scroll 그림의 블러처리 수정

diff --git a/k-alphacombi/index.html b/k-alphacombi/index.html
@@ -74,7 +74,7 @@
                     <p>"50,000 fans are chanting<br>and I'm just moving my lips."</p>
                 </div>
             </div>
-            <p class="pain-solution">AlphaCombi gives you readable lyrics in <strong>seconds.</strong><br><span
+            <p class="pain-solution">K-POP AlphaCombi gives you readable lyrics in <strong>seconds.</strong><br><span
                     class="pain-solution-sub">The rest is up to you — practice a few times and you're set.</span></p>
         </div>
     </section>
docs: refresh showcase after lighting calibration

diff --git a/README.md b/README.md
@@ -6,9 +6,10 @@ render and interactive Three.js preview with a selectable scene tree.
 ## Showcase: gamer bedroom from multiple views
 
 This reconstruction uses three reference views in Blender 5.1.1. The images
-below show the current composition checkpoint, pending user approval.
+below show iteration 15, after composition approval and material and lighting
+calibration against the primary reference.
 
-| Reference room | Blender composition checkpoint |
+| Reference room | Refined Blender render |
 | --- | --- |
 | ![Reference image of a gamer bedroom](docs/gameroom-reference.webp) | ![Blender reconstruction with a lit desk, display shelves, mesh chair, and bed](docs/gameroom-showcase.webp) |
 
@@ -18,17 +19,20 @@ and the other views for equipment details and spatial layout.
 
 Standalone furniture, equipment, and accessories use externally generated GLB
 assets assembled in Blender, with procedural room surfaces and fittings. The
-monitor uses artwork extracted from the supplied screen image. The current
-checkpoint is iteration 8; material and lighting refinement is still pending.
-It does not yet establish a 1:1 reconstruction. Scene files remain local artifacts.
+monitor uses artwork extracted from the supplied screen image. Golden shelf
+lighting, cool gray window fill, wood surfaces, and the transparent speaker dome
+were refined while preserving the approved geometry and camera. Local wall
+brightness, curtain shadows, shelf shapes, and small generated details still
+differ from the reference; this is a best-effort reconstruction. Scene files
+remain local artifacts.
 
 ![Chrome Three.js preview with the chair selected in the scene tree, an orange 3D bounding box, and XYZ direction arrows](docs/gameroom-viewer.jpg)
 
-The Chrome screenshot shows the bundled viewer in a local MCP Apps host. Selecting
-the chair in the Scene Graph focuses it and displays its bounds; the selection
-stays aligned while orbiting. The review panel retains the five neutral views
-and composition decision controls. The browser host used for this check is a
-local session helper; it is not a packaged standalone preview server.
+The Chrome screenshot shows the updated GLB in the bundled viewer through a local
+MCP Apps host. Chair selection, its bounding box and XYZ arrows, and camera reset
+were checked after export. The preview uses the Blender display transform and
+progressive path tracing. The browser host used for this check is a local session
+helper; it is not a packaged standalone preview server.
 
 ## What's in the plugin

┄┄┄┄┄┄

Output each record above exactly, omitting nothing.

**SOLUTION BELOW**
scroll 그림의 블러처리 수정

diff --git a/k-alphacombi/index.html b/k-alphacombi/index.html
@@ -74,7 +74,7 @@
                     <p>"50,000 fans are chanting<br>and I'm just moving my lips."</p>
                 </div>
             </div>
-            <p class="pain-solution">AlphaCombi gives you readable lyrics in <strong>seconds.</strong><br><span
+            <p class="pain-solution">K-POP AlphaCombi gives you readable lyrics in <strong>seconds.</strong><br><span
                     class="pain-solution-sub">The rest is up to you — practice a few times and you're set.</span></p>
         </div>
     </section>
docs: refresh showcase after lighting calibration

diff --git a/README.md b/README.md
@@ -6,9 +6,10 @@ render and interactive Three.js preview with a selectable scene tree.
 ## Showcase: gamer bedroom from multiple views
 
 This reconstruction uses three reference views in Blender 5.1.1. The images
-below show the current composition checkpoint, pending user approval.
+below show iteration 15, after composition approval and material and lighting
+calibration against the primary reference.
 
-| Reference room | Blender composition checkpoint |
+| Reference room | Refined Blender render |
 | --- | --- |
 | ![Reference image of a gamer bedroom](docs/gameroom-reference.webp) | ![Blender reconstruction with a lit desk, display shelves, mesh chair, and bed](docs/gameroom-showcase.webp) |
 
@@ -18,17 +19,20 @@ and the other views for equipment details and spatial layout.
 
 Standalone furniture, equipment, and accessories use externally generated GLB
 assets assembled in Blender, with procedural room surfaces and fittings. The
-monitor uses artwork extracted from the supplied screen image. The current
-checkpoint is iteration 8; material and lighting refinement is still pending.
-It does not yet establish a 1:1 reconstruction. Scene files remain local artifacts.
+monitor uses artwork extracted from the supplied screen image. Golden shelf
+lighting, cool gray window fill, wood surfaces, and the transparent speaker dome
+were refined while preserving the approved geometry and camera. Local wall
+brightness, curtain shadows, shelf shapes, and small generated details still
+differ from the reference; this is a best-effort reconstruction. Scene files
+remain local artifacts.
 
 ![Chrome Three.js preview with the chair selected in the scene tree, an orange 3D bounding box, and XYZ direction arrows](docs/gameroom-viewer.jpg)
 
-The Chrome screenshot shows the bundled viewer in a local MCP Apps host. Selecting
-the chair in the Scene Graph focuses it and displays its bounds; the selection
-stays aligned while orbiting. The review panel retains the five neutral views
-and composition decision controls. The browser host used for this check is a
-local session helper; it is not a packaged standalone preview server.
+The Chrome screenshot shows the updated GLB in the bundled viewer through a local
+MCP Apps host. Chair selection, its bounding box and XYZ arrows, and camera reset
+were checked after export. The preview uses the Blender display transform and
+progressive path tracing. The browser host used for this check is a local session
+helper; it is not a packaged standalone preview server.
 
 ## What's in the plugin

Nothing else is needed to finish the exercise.